You are currently viewing Show me the money

Show me the money

“Prior to December 2015, I didn’t have a clue we had a problem with human trafficking in Canada. And as I learned, and others learned, we found new indicators that we could immediately share with each other.”

– Peter Warrack, Bank of Montreal and Project Protect


A powerful and rousing short film by The Economist shows us how fintech and big banks are harnessing technology to shine a light on the fast-moving shadow network of  human trafficking that operates across the globe with increasing scale and sophistication.

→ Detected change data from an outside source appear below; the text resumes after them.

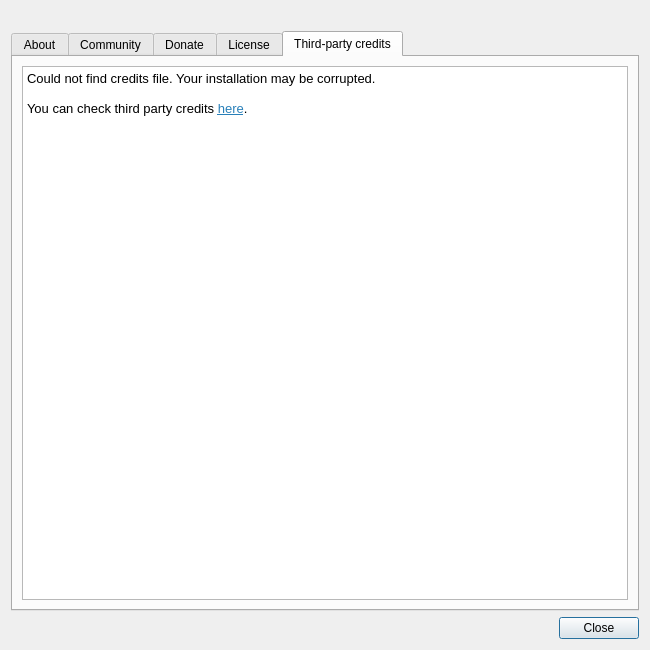
The window that studio/main/about.ui (caryoscelus/rainynite-studio) describes before a commit, drawn with Qt 5.
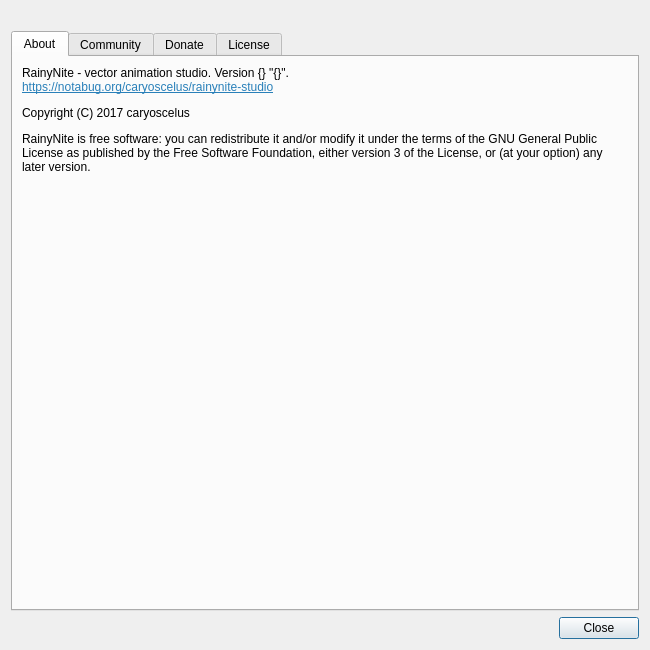
The same window after the commit. The open tabs and pages were chosen to show the change. Icons and pictures are not drawn.

Commit message:
About dialog: remove unprepared section
It is only required for binary distribution, so skip it for 0.1
release as we don't have any builds yet.

Diff of the .ui file:
```diff
--- a/studio/main/about.ui
+++ b/studio/main/about.ui
@@ -149,29 +149,6 @@
        </item>
       </layout>
      </widget>
-     <widget class="QWidget" name="additional_credits">
-      <attribute name="title">
-       <string>Third-party credits</string>
-      </attribute>
-      <layout class="QVBoxLayout" name="verticalLayout_6">
-       <item>
-        <widget class="QTextBrowser" name="third_party_text">
-         <property name="html">
-          <string>&lt;!DOCTYPE HTML PUBLIC &quot;-//W3C//DTD HTML 4.0//EN&quot; &quot;http://www.w3.org/TR/REC-html40/strict.dtd&quot;&gt;
-&lt;html&gt;&lt;head&gt;&lt;meta name=&quot;qrichtext&quot; content=&quot;1&quot; /&gt;&lt;style type=&quot;text/css&quot;&gt;
-p, li { white-space: pre-wrap; }
-&lt;/style&gt;&lt;/head&gt;&lt;body style=&quot; font-family:'DejaVu Sans'; font-size:10pt; font-weight:400; font-style:normal;&quot;&gt;
-&lt;p style=&quot; margin-top:0px; margin-bottom:0px; margin-left:0px; margin-right:0px; -qt-block-indent:0; text-indent:0px;&quot;&gt;Could not find credits file. Your installation may be corrupted.&lt;/p&gt;
-&lt;p style=&quot;-qt-paragraph-type:empty; margin-top:0px; margin-bottom:0px; margin-left:0px; margin-right:0px; -qt-block-indent:0; text-indent:0px;&quot;&gt;&lt;br /&gt;&lt;/p&gt;
-&lt;p style=&quot; margin-top:0px; margin-bottom:0px; margin-left:0px; margin-right:0px; -qt-block-indent:0; text-indent:0px;&quot;&gt;You can check third party credits &lt;a href=&quot;https://notabug.org/caryoscelus/rainynite-studio/&quot;&gt;&lt;span style=&quot; text-decoration: underline; color:#2980b9;&quot;&gt;here&lt;/span&gt;&lt;/a&gt;.&lt;/p&gt;&lt;/body&gt;&lt;/html&gt;</string>
-         </property>
-         <property name="openExternalLinks">
-          <bool>true</bool>
-         </property>
-        </widget>
-       </item>
-      </layout>
-     </widget>
     </widget>
    </item>
    <item>
```
Left out of the diff: 3 changed lines with no effect on the pictures. The commit also changes 1 other file.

Our global awakening to the vast challenge we face in modern day slavery – led by the pioneering work of The Centre for Social Justice and The Modern Slavery Act it championed – has been at every step matched by the growing difficulty we face in preventing it. In Canada, as profiled, the sale of trafficked girls and women is rife, but still relatively unrecognised. One girl alone can fetch a trafficker up to $150,000 a year, feeding into an estimated $250bn annual market. Selling is now hidden behind screens, and girls are moved every few days, making prosecution rates more and more difficult.

Speaking in the film, former victim and activist Timea described the process of grooming and trafficking a teenage girl as taking under two weeks. But every crime – even the most transient and mercenary – leaves a trace. It was Timea’s brilliant insight, while looking at the bank account of a trafficked girl, that led to Project Protect: a collective endeavour by Canada’s big banks and its regulator to track down traffickers through their financial fingerprints.

They started looking for patterns that could identify the behaviours of a sex trafficker. Now, multiple late night cash deposits at cash machines, with multiple hotel bookings, online advertising payment and other signifiers will automatically alert the banks who work with specialist law enforcement. In just two months, Project Protect led to the successful the breakup of a multiple sex trafficking rings.

But $250bn is a lot of money to clean, and on this front big banks are still lagging behind. Last year, they were fined over $321bn for failing to do enough to clean up the money passing through their coffers. HSBC paid $1.9bn dollars in a prosecution settlement after admitting to playing a knowing role in such behaviour – an unprecedented fee, but (as the film notes) a drop in their relative ocean.

But with 1.2 billion transactions a day taking place across our global financial system, ‘too much information can be just as challenging as not enough’. Banks’ alert systems, now over vigilant to satisfy new regulation, become blunt tools – blocking customers far more than finding criminals. The National Crime Industry is left with the unenviable task of looking for needles in haystacks. But here too we see impressive innovation.

The fintech company QuantaVerse is using machine learning to truly ‘follow the money’ and outsmart the ever-evolving criminal modus operandi. By feeding its algorithms both legitimate and illegitimate data from banks, QuantaVerse is now able to detect a complex landscape of inter-relating factors that map likely trafficking behaviour. But as with all AI, the intelligence will only be as good as the data we feed it. Continued vigilance will be needed to realise the true power of this age of insight.